  • Subject: Re:Cartenoid Plicatas
  • From: irischapman@aim.com
  • Date: Sun, 16 May 2010 10:52:50 -0400


 Thanks for the smaller picture and the  explanation

No question of having plicata on both  sides of parentage.

The  orange one that shows up in middle of the pictures, is lovely, and very clearly shows  a cartenoid plicata pattern.

It is hard to see dotting on the other two. In these crosses  you can get Terry Joyce style rims, and   it can be hard to seperate them from plicata marking at times. They can even have these Joyce Terry rims with light  plicata markings on top, which can be deceiving. I have worked these type  of crosses for over 15  years, so I'm familiar with them. A closer shot of rims of these other two might help.
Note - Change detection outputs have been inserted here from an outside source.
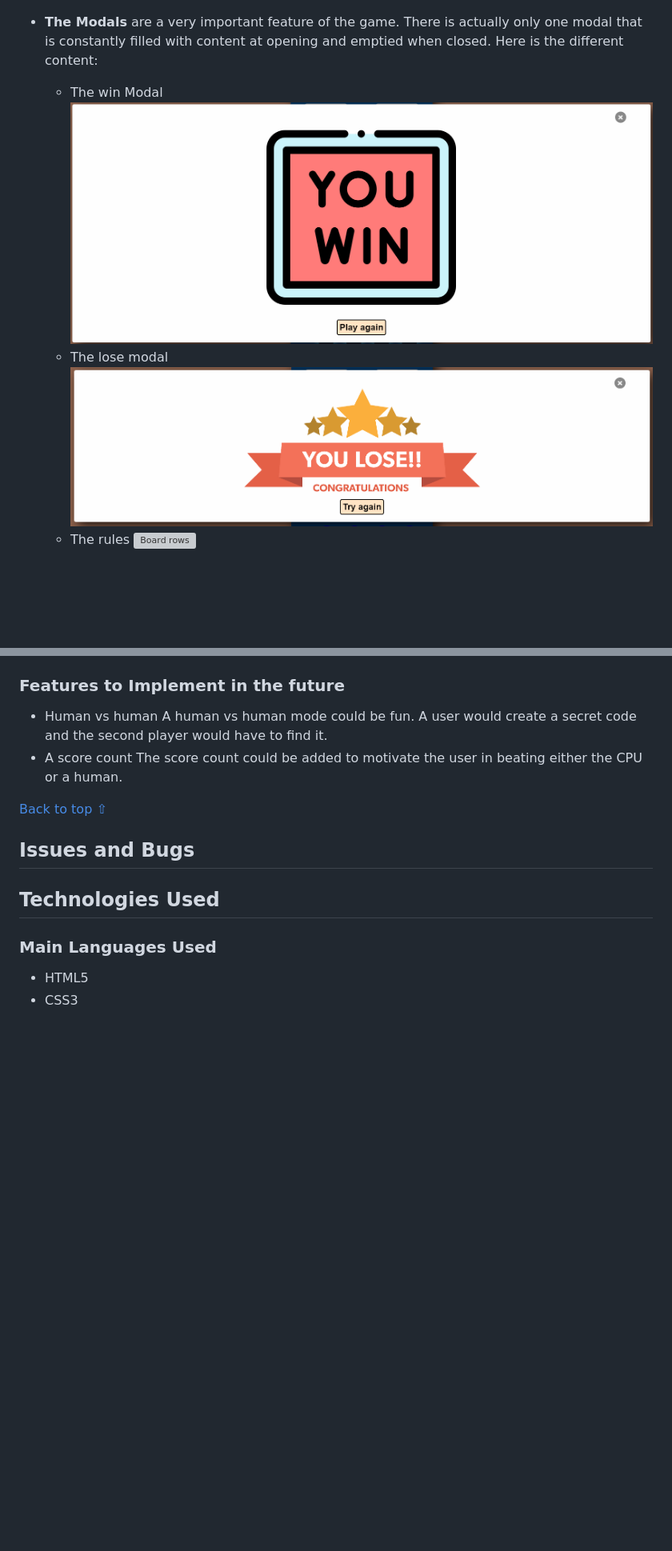
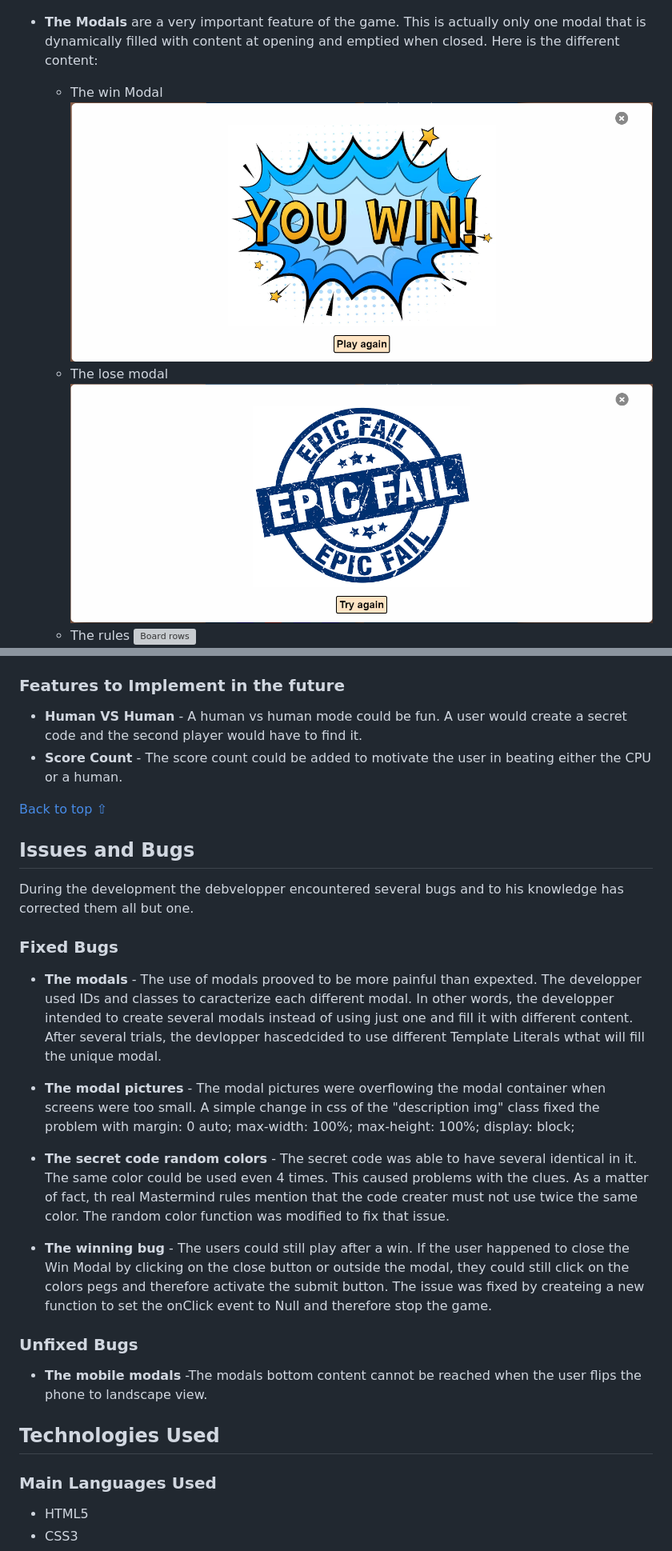
Before and after one commit to LudovicLeGuen/Mastermind, a Markdown page: README.md, 2 parts joined by grey strips. Shown at 80% size. Drawn GitHub-style; pictures changed too: assets/readme-files/lose.png, assets/readme-files/win.png; blank space fills up the shorter version; grey boxes are pictures that could not be loaded.

Commit message:
add readme.md content and minor style change

```diff
--- a/README.md
+++ b/README.md
@@ -229,7 +236,7 @@ In order to be clear and simple to use, the button is not clickable as long as t
 
 ![Submit button](assets/readme-files/rows.png)
 
-- **The Modals** are a very important feature of the game. There is actually only one modal that is constantly filled with content at opening and emptied when closed. Here is the different content:
+- **The Modals** are a very important feature of the game. This is actually only one modal that is dynamically filled with content at opening and emptied when closed. Here is the different content:
 
     * The win Modal
     ![Board rows](assets/readme-files/win.png)
@@ -273,15 +281,33 @@ In order to be clear and simple to use, the button is not clickable as long as t
 - **Color line** - Is both decorative and informative as its show the actual flow of colors when the user toggle colors.
 
 ### Features to Implement in the future
-* Human vs human
+- **Human VS Human** -
 A human vs human mode could be fun. A user would create a secret code and the second player would have to find it.
-* A score count
+- **Score Count** -
 The score count could be added to motivate the user in beating either the CPU or a human.
 
 [Back to top ⇧](#mastermind-game)
 
 ## Issues and Bugs
+During the development the debvelopper encountered several bugs and to his knowledge has corrected them all but one.
+### Fixed Bugs
+- **The modals** - The use of modals prooved to be more painful than expexted. The developper used IDs and classes to caracterize each different modal. In other words, the developper intended to create several modals instead of using just one and fill it with different content.
+After several trials, the devlopper hascedcided to use different Template Literals wthat will fill the unique modal.
 
+- **The modal pictures** - The modal pictures were overflowing the modal container when screens were too small. A simple change in css of the "description img" class fixed the problem with
+    margin: 0 auto;
+    max-width: 100%;
+    max-height: 100%;
+    display: block;
+
+- **The secret code random colors** - The secret code was able to have several identical in it. The same color could be used even 4 times. This caused problems with the clues.
+As a matter of fact, th real Mastermind rules mention that the code creater must not use twice the same color. The random color function was modified to fix that issue.
+
+- **The winning bug** - The users could still play after a win. If the user happened to close the Win Modal by clicking on the close button or outside the modal, they could still click on the colors pegs and therefore activate the submit button. The issue was fixed by createing a new function to set the onClick event to Null and therefore stop the game.
+
+### Unfixed Bugs
+
+- **The mobile modals** -The modals bottom content cannot be reached when the user flips the phone to landscape view.
 
 ## Technologies Used
 ### Main Languages Used
```
Also changed, not shown: other parts of README.md (+34 -14 lines), assets/readme-files/main-rules.png (added), 2 other files.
Where there some traditional  anthocyanin plicatas in cross?

But, I sure like that orange one. That is one that I would buy in a flash if it was introduced.

Chuck Chapman

-----Original Message-----
From: Paul Archer <pharcher@mindspring.com>
To: iris-photos <iris-photos@yahoogroups.com>
Sent: Sun, May 16, 2010 8:53 am
Subject: [iris-photos] (unknown)

Here are the smaller pics for all to see.

Chuck asked...

Could you also post full parentage and and explanation of why you think these are plicatas, and not some other cartenoid pattern.

Chuck Chapman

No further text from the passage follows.